--- SUPPLIED DATA Enclosed Below ---

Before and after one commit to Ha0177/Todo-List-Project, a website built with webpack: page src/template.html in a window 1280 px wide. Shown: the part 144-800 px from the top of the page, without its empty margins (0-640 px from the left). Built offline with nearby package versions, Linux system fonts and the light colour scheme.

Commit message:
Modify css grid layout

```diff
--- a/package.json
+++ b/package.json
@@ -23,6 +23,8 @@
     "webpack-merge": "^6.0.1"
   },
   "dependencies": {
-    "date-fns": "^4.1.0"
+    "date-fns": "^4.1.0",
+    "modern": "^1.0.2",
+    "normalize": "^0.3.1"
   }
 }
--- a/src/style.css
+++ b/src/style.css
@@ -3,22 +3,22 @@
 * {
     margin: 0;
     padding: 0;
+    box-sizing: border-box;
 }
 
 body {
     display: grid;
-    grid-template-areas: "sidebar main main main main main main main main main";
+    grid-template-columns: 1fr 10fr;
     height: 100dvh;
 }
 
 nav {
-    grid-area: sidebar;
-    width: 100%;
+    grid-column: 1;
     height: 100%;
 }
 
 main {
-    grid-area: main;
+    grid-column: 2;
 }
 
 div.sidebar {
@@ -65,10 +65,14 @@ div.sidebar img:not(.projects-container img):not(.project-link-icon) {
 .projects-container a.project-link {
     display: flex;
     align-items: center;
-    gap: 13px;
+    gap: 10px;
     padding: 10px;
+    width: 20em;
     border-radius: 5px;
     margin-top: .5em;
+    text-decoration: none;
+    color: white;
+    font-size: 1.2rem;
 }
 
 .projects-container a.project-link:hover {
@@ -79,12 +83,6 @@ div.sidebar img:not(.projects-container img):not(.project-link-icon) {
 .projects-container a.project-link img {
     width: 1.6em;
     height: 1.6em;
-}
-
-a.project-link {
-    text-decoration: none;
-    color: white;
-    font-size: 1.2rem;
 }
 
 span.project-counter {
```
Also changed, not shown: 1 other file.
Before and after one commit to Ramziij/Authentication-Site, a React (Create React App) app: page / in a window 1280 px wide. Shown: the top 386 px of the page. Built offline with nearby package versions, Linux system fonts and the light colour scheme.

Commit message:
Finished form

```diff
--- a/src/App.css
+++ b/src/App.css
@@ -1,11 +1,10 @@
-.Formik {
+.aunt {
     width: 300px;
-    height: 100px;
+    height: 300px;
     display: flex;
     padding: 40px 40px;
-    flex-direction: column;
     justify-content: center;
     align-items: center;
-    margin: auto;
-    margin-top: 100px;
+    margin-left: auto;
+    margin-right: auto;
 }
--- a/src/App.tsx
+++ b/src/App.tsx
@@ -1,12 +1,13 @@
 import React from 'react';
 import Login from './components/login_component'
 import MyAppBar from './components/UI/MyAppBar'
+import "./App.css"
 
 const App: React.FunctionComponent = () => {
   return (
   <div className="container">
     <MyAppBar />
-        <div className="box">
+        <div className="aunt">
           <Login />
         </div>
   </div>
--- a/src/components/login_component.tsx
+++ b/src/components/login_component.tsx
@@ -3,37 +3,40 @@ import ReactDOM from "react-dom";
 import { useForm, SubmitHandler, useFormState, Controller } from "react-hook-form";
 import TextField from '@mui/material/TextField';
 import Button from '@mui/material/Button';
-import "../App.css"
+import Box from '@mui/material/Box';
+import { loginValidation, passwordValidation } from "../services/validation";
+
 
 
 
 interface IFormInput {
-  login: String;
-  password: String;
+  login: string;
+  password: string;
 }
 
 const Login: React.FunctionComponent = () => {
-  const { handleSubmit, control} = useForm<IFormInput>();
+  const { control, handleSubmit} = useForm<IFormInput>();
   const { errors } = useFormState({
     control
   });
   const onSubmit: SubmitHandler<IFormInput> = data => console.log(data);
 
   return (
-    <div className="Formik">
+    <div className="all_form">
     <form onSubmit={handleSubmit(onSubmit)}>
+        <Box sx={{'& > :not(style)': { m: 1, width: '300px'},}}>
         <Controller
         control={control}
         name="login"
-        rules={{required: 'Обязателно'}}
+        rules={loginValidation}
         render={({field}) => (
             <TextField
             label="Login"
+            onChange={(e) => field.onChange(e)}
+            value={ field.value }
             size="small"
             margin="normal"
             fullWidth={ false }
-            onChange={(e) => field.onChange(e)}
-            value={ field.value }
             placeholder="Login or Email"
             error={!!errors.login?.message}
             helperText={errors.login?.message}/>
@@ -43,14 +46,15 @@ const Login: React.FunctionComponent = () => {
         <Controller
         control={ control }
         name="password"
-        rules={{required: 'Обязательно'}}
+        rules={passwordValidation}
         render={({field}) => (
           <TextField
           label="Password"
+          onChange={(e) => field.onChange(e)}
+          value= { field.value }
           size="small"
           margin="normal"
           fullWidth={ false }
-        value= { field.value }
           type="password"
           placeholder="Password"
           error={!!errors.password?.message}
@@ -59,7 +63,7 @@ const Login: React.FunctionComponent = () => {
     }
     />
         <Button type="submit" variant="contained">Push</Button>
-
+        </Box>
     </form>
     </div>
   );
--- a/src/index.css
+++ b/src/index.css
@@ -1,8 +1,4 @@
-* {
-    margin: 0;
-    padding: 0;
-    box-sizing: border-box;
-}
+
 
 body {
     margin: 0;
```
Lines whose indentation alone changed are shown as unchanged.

--- End of Enclosed SUPPLIED DATA ---

▶ REQUIRED WORK:
Reproduce every entry, word for word.

▶ EXERCISE ANSWER:
Before and after one commit to Ha0177/Todo-List-Project, a website built with webpack: page src/template.html in a window 1280 px wide. Shown: the part 144-800 px from the top of the page, without its empty margins (0-640 px from the left). Built offline with nearby package versions, Linux system fonts and the light colour scheme.

Commit message:
Modify css grid layout

```diff
--- a/package.json
+++ b/package.json
@@ -23,6 +23,8 @@
     "webpack-merge": "^6.0.1"
   },
   "dependencies": {
-    "date-fns": "^4.1.0"
+    "date-fns": "^4.1.0",
+    "modern": "^1.0.2",
+    "normalize": "^0.3.1"
   }
 }
--- a/src/style.css
+++ b/src/style.css
@@ -3,22 +3,22 @@
 * {
     margin: 0;
     padding: 0;
+    box-sizing: border-box;
 }
 
 body {
     display: grid;
-    grid-template-areas: "sidebar main main main main main main main main main";
+    grid-template-columns: 1fr 10fr;
     height: 100dvh;
 }
 
 nav {
-    grid-area: sidebar;
-    width: 100%;
+    grid-column: 1;
     height: 100%;
 }
 
 main {
-    grid-area: main;
+    grid-column: 2;
 }
 
 div.sidebar {
@@ -65,10 +65,14 @@ div.sidebar img:not(.projects-container img):not(.project-link-icon) {
 .projects-container a.project-link {
     display: flex;
     align-items: center;
-    gap: 13px;
+    gap: 10px;
     padding: 10px;
+    width: 20em;
     border-radius: 5px;
     margin-top: .5em;
+    text-decoration: none;
+    color: white;
+    font-size: 1.2rem;
 }
 
 .projects-container a.project-link:hover {
@@ -79,12 +83,6 @@ div.sidebar img:not(.projects-container img):not(.project-link-icon) {
 .projects-container a.project-link img {
     width: 1.6em;
     height: 1.6em;
-}
-
-a.project-link {
-    text-decoration: none;
-    color: white;
-    font-size: 1.2rem;
 }
 
 span.project-counter {
```
Also changed, not shown: 1 other file.
Before and after one commit to Ramziij/Authentication-Site, a React (Create React App) app: page / in a window 1280 px wide. Shown: the top 386 px of the page. Built offline with nearby package versions, Linux system fonts and the light colour scheme.

Commit message:
Finished form

```diff
--- a/src/App.css
+++ b/src/App.css
@@ -1,11 +1,10 @@
-.Formik {
+.aunt {
     width: 300px;
-    height: 100px;
+    height: 300px;
     display: flex;
     padding: 40px 40px;
-    flex-direction: column;
     justify-content: center;
     align-items: center;
-    margin: auto;
-    margin-top: 100px;
+    margin-left: auto;
+    margin-right: auto;
 }
--- a/src/App.tsx
+++ b/src/App.tsx
@@ -1,12 +1,13 @@
 import React from 'react';
 import Login from './components/login_component'
 import MyAppBar from './components/UI/MyAppBar'
+import "./App.css"
 
 const App: React.FunctionComponent = () => {
   return (
   <div className="container">
     <MyAppBar />
-        <div className="box">
+        <div className="aunt">
           <Login />
         </div>
   </div>
--- a/src/components/login_component.tsx
+++ b/src/components/login_component.tsx
@@ -3,37 +3,40 @@ import ReactDOM from "react-dom";
 import { useForm, SubmitHandler, useFormState, Controller } from "react-hook-form";
 import TextField from '@mui/material/TextField';
 import Button from '@mui/material/Button';
-import "../App.css"
+import Box from '@mui/material/Box';
+import { loginValidation, passwordValidation } from "../services/validation";
+
 
 
 
 interface IFormInput {
-  login: String;
-  password: String;
+  login: string;
+  password: string;
 }
 
 const Login: React.FunctionComponent = () => {
-  const { handleSubmit, control} = useForm<IFormInput>();
+  const { control, handleSubmit} = useForm<IFormInput>();
   const { errors } = useFormState({
     control
   });
   const onSubmit: SubmitHandler<IFormInput> = data => console.log(data);
 
   return (
-    <div className="Formik">
+    <div className="all_form">
     <form onSubmit={handleSubmit(onSubmit)}>
+        <Box sx={{'& > :not(style)': { m: 1, width: '300px'},}}>
         <Controller
         control={control}
         name="login"
-        rules={{required: 'Обязателно'}}
+        rules={loginValidation}
         render={({field}) => (
             <TextField
             label="Login"
+            onChange={(e) => field.onChange(e)}
+            value={ field.value }
             size="small"
             margin="normal"
             fullWidth={ false }
-            onChange={(e) => field.onChange(e)}
-            value={ field.value }
             placeholder="Login or Email"
             error={!!errors.login?.message}
             helperText={errors.login?.message}/>
@@ -43,14 +46,15 @@ const Login: React.FunctionComponent = () => {
         <Controller
         control={ control }
         name="password"
-        rules={{required: 'Обязательно'}}
+        rules={passwordValidation}
         render={({field}) => (
           <TextField
           label="Password"
+          onChange={(e) => field.onChange(e)}
+          value= { field.value }
           size="small"
           margin="normal"
           fullWidth={ false }
-        value= { field.value }
           type="password"
           placeholder="Password"
           error={!!errors.password?.message}
@@ -59,7 +63,7 @@ const Login: React.FunctionComponent = () => {
     }
     />
         <Button type="submit" variant="contained">Push</Button>
-
+        </Box>
     </form>
     </div>
   );
--- a/src/index.css
+++ b/src/index.css
@@ -1,8 +1,4 @@
-* {
-    margin: 0;
-    padding: 0;
-    box-sizing: border-box;
-}
+
 
 body {
     margin: 0;
```
Lines whose indentation alone changed are shown as unchanged.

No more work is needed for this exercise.